* _How to complete this task_: Whenever a picture appears in the data, skip it and write out all other material exactly.

* _Source data_:
──────────────────────────────

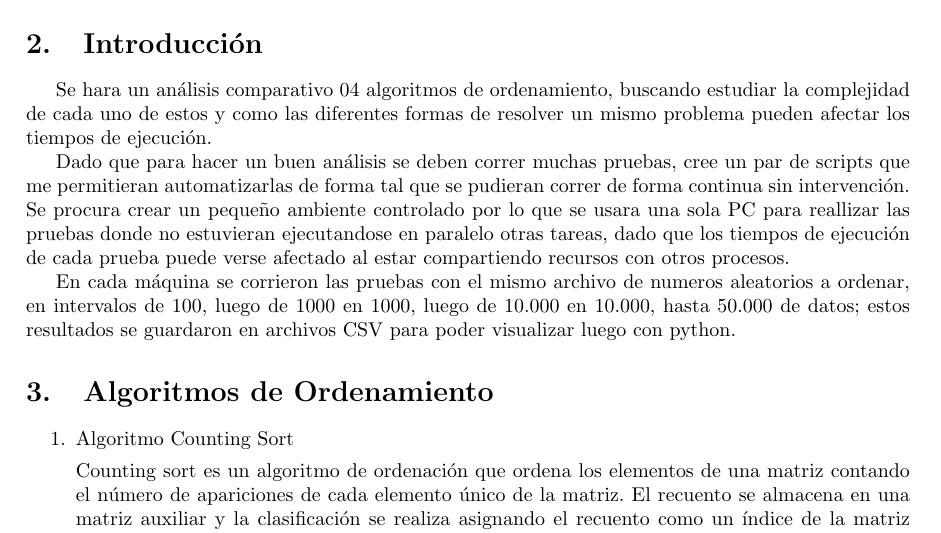
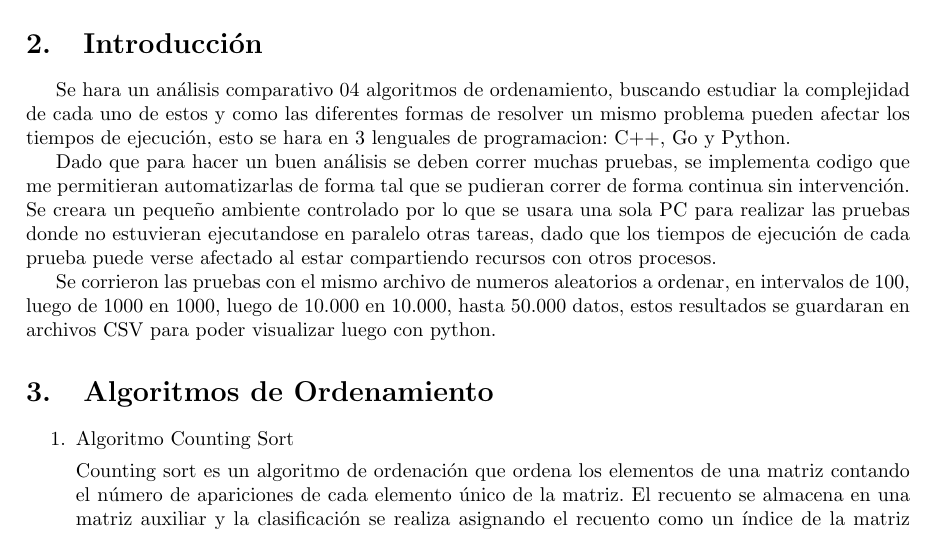
Before and after one commit to josuemzx/Algoritmos_de_ordenamiento-, a LaTeX document (Informe/main.tex): part of page 1 of 7, cut so that both start at the same text. Compiled offline with pdfLaTeX.

Commit message:
actualizar introduccion
actualizar introduccion

```diff
--- a/Informe/main.tex
+++ b/Informe/main.tex
@@ -113,11 +113,11 @@
 
 	\section{Introducción}
 
-	Se hara un análisis comparativo 04 algoritmos de ordenamiento, buscando estudiar la complejidad de cada uno de estos y como las diferentes formas de resolver un mismo problema pueden afectar los tiempos de ejecución.
+	Se hara un análisis comparativo 04 algoritmos de ordenamiento, buscando estudiar la complejidad de cada uno de estos y como las diferentes formas de resolver un mismo problema pueden afectar los tiempos de ejecución, esto se hara en 3 lenguales de programacion: C++, Go y Python.
 
-	Dado que para hacer un buen análisis se deben correr muchas pruebas, cree un par de scripts que me permitieran automatizarlas de forma tal que se pudieran correr de forma continua sin intervención. Se procura crear un pequeño ambiente controlado por lo que se usara una sola PC para reallizar las pruebas donde no estuvieran ejecutandose en paralelo otras tareas, dado que los tiempos de ejecución de cada prueba puede verse afectado al estar compartiendo recursos con otros procesos.
+	Dado que para hacer un buen análisis se deben correr muchas pruebas, se implementa codigo que me permitieran automatizarlas de forma tal que se pudieran correr de forma continua sin intervención. Se creara un pequeño ambiente controlado por lo que se usara una sola PC para realizar las pruebas donde no estuvieran ejecutandose en paralelo otras tareas, dado que los tiempos de ejecución de cada prueba puede verse afectado al estar compartiendo recursos con otros procesos.
 
-    En cada máquina se corrieron las pruebas con el mismo archivo de numeros aleatorios a ordenar, en intervalos de 100, luego de 1000 en 1000, luego de 10.000 en 10.000, hasta 50.000 de datos; estos resultados se guardaron en archivos CSV para poder visualizar luego con python.
+    Se corrieron las pruebas con el mismo archivo de numeros aleatorios a ordenar, en intervalos de 100, luego de 1000 en 1000, luego de 10.000 en 10.000, hasta 50.000 datos, estos resultados se guardaran en archivos CSV para poder visualizar luego con python.
 
 
 
```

──────────────────────────────

* _Task response_:
Before and after one commit to josuemzx/Algoritmos_de_ordenamiento-, a LaTeX document (Informe/main.tex): part of page 1 of 7, cut so that both start at the same text. Compiled offline with pdfLaTeX.

Commit message:
actualizar introduccion
actualizar introduccion

```diff
--- a/Informe/main.tex
+++ b/Informe/main.tex
@@ -113,11 +113,11 @@
 
 	\section{Introducción}
 
-	Se hara un análisis comparativo 04 algoritmos de ordenamiento, buscando estudiar la complejidad de cada uno de estos y como las diferentes formas de resolver un mismo problema pueden afectar los tiempos de ejecución.
+	Se hara un análisis comparativo 04 algoritmos de ordenamiento, buscando estudiar la complejidad de cada uno de estos y como las diferentes formas de resolver un mismo problema pueden afectar los tiempos de ejecución, esto se hara en 3 lenguales de programacion: C++, Go y Python.
 
-	Dado que para hacer un buen análisis se deben correr muchas pruebas, cree un par de scripts que me permitieran automatizarlas de forma tal que se pudieran correr de forma continua sin intervención. Se procura crear un pequeño ambiente controlado por lo que se usara una sola PC para reallizar las pruebas donde no estuvieran ejecutandose en paralelo otras tareas, dado que los tiempos de ejecución de cada prueba puede verse afectado al estar compartiendo recursos con otros procesos.
+	Dado que para hacer un buen análisis se deben correr muchas pruebas, se implementa codigo que me permitieran automatizarlas de forma tal que se pudieran correr de forma continua sin intervención. Se creara un pequeño ambiente controlado por lo que se usara una sola PC para realizar las pruebas donde no estuvieran ejecutandose en paralelo otras tareas, dado que los tiempos de ejecución de cada prueba puede verse afectado al estar compartiendo recursos con otros procesos.
 
-    En cada máquina se corrieron las pruebas con el mismo archivo de numeros aleatorios a ordenar, en intervalos de 100, luego de 1000 en 1000, luego de 10.000 en 10.000, hasta 50.000 de datos; estos resultados se guardaron en archivos CSV para poder visualizar luego con python.
+    Se corrieron las pruebas con el mismo archivo de numeros aleatorios a ordenar, en intervalos de 100, luego de 1000 en 1000, luego de 10.000 en 10.000, hasta 50.000 datos, estos resultados se guardaran en archivos CSV para poder visualizar luego con python.
 
 
 
```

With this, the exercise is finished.